When it comes to world-leading research I am in no doubt: there are few better places to work than Trondheim. Led by NTNU and SINTEF, so much groundbreaking work has taken place in this relatively tiny town.
Th.most well-known is the Nobel-Prize winning research from the May-Britt and Edvard Moser, but thanks to the Technology Transfer Offices at both NTNU and SINTEF, a whole host of research is being spun-off and commercialised too. Outside the academic bubble initatives like DIGS and the soon-to-open Work Work are attracting more people into entrepreneurship.
But Trondheim can't do it alone.
In fact, Norway can't do it alone either.
When competing against the might of Silicon Valley for talent and investment, the Nordic region must stand together as one.
At this year's Technoport conference, we tried our best to attract more people from around the region. Bala Kamallakharan from Startup Iceland joined us to help judge the pitching competition alongside Tarmo Virki from the brand new CoFounder magazine, a venture born between Tallinn and Helsinki. Obtaining unbiased feedback from an external perspective was an important step for many local startup founders.
I caught up with Yngvar Pettersen from Home Control AS at Arctic15 in Helsinki, and we discussed why there were so few Norwegians at the event.
“if you go the US they don't look at Norway or Sweden or Finland, they look at the Nordics. If we are to ever compete with Silicon Valley, it would be better to be together. In Norway companies like Viva Labd, Future Home and ourselves are doing really great things with IoT, but so are a couple in Sweden and three or four in Finland. Acting as a regional hub of 10-12 comapanies we can be a much stronger voice."
"We will not be able to build big international companies without travelling to these events.

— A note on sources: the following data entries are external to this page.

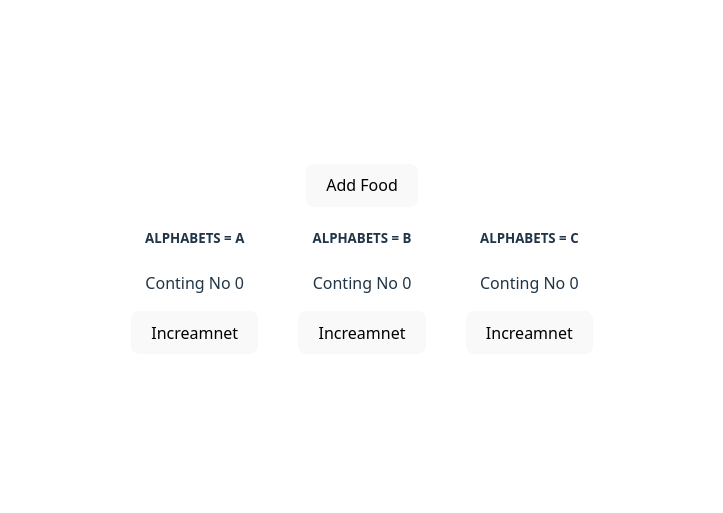
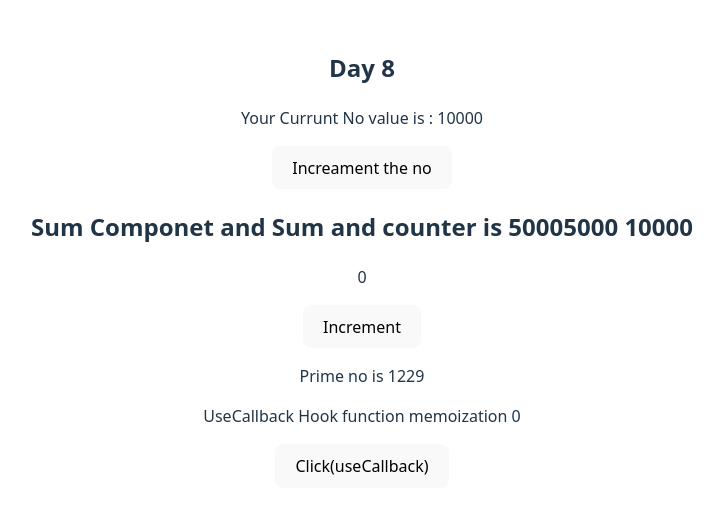
Before and after one commit to hunny345686/Learn-React-js, a React (Vite) app in the folder React-Basic/react-vite-day4/: page / in a window 1280 px wide. Shown: the part 141-654 px from the top of the page, without its empty margins (278-1001 px from the left). Built offline with nearby package versions, Linux system fonts and the light colour scheme.

Commit message:
Leaning - About react. Memo useMemo, and useCallback

```diff
--- /dev/null
+++ b/React-Basic/react-vite-day4/src/day8.jsx
@@ -0,0 +1,101 @@
+import React, { useCallback, useMemo, useState } from "react";
+
+const Sum = React.memo(({ no }) => {
+  function calculateSum() {
+    let sum = 0;
+    for (let i = 1; i <= no; i++) {
+      sum += i;
+    }
+    console.log("Sum Function Render and sum is ", sum);
+
+    return sum;
+  }
+
+  const totle = calculateSum();
+  console.log("Sum Function Render");
+
+  return (
+    <div>
+      <h2>
+        Sum Componet and Sum and counter is {totle} {no}
+      </h2>
+    </div>
+  );
+});
+
+export default function Dya8() {
+  const [conter, setCounter] = useState(0);
+  const [no, setNo] = useState(10000); // for 100000 browser is lagging
+  console.log("Day 8 Render");
+
+  // Without us memo hook this function will render every time when state will change
+  // function calculatePrime() {
+  //   let total = 0;
+
+  //   for (let i = 2; i <= no; i++) {
+  //     let isPrime = true;
+  //     for (let j = 2; j < i; j++) {
+  //       if (i % j === 0) {
+  //         isPrime = false;
+  //         break;
+  //       }
+  //     }
+
+  //     if (isPrime) {
+  //       total++;
+  //     }
+  //   }
+
+  //   return total;
+  // }
+
+  // With using useMemo hook
+  const primeNo = useMemo(() => {
+    let total = 0;
+
+    for (let i = 2; i <= no; i++) {
+      let isPrime = true;
+      for (let j = 2; j < i; j++) {
+        if (i % j === 0) {
+          isPrime = false;
+          break;
+        }
+      }
+
+      if (isPrime) {
+        total++;
+      }
+    }
+
+    return total;
+  }, [no]);
+
+  // const handleClick = () => {
+  //   console.log("handleClick");
+  // };
+
+  const handleClick = useCallback(() => {
+    console.log("useCallback", conter);
+  }, [conter]);
+
+  const handleCount = () => {
+    setCounter(conter + 1);
+  };
+  return (
+    <div>
+      <h2>Day 8</h2>
+      {/* <Sum conter={"conter"}></Sum> React Memo will work Propes are static  */}
+      {/* <Sum conter={conter}></Sum> child will rerand due to counter change */}
+      <p>Your Currunt No value is : {no}</p>
+      <button onClick={() => setNo(no + 1000)}>Increament the no</button>
+      <Sum no={no}></Sum>
+      <p>{conter}</p>
+      <button onClick={handleCount}>Increment </button>
+
+      <p>Prime no is {primeNo}</p>
+
+      <p>UseCallback Hook function memoization {conter}</p>
+      <button onClick={handleClick}>Click(useCallback)</button>
+    </div>
+  );
+}
--- a/React-Basic/react-vite-day4/src/main.jsx
+++ b/React-Basic/react-vite-day4/src/main.jsx
@@ -5,12 +5,14 @@ import Day4 from "./day4.jsx";
 import Day5 from "./day5.jsx";
 import Dya6 from "./day6.jsx";
 import Dya7 from "./day7.jsx";
+import Dya8 from "./day8.jsx";
 
 createRoot(document.getElementById("root")).render(
   <>
     {/* <Day4 /> */}
     {/* <Day5 /> */}
     {/* Dya6 */}
-    <Dya7 />
+    {/* <Dya7 /> */}
+    <Dya8 />
   </>
 );
```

If you get 300k from Innovation Norway you can work for a year, but good times don't last forever. I think we are too used to Government funding."
Back at Technoport 2015, Sirpa Kuusela led a delegation from the Finnish city of Tampere to explore business development links with Trondheim. The two cities share many similarities, not least the academic collaboration between research company VTT and the Tampere University of Technology.
The visit was such a success that she has arranged a charter flight for Trondheim companies looking to find out more about the potential business opportunities and collaborations with Finnish companies. The trip to Tampere coincides with the Subcontracting Trade Fair, where 1,000 exhibitors and 20,000 visitors will discuss industries such as Cleantech & Energy, Creative, ICT, Intelligent machines, IoT, Life Science, Health Care, Manufacturing and Nanotechnology.
The team will proactively matchmake so you can get the most out of the visit. Find out more here.
Let us continue developing Trondheim's innovation community (initiatives such as the Community Builder of the Year are an important step in the process) by playing to our strengths, but not forget our size. Building bridges with more established communities and fostering better relationships with other centres of excellence around the Nordics will only benefit the development of Trondheim.
My vision of the future places Trondheim as an "R&D campus" of choice at the heart of a thriving Nordic innovation cluster.
Now, let's make it happen!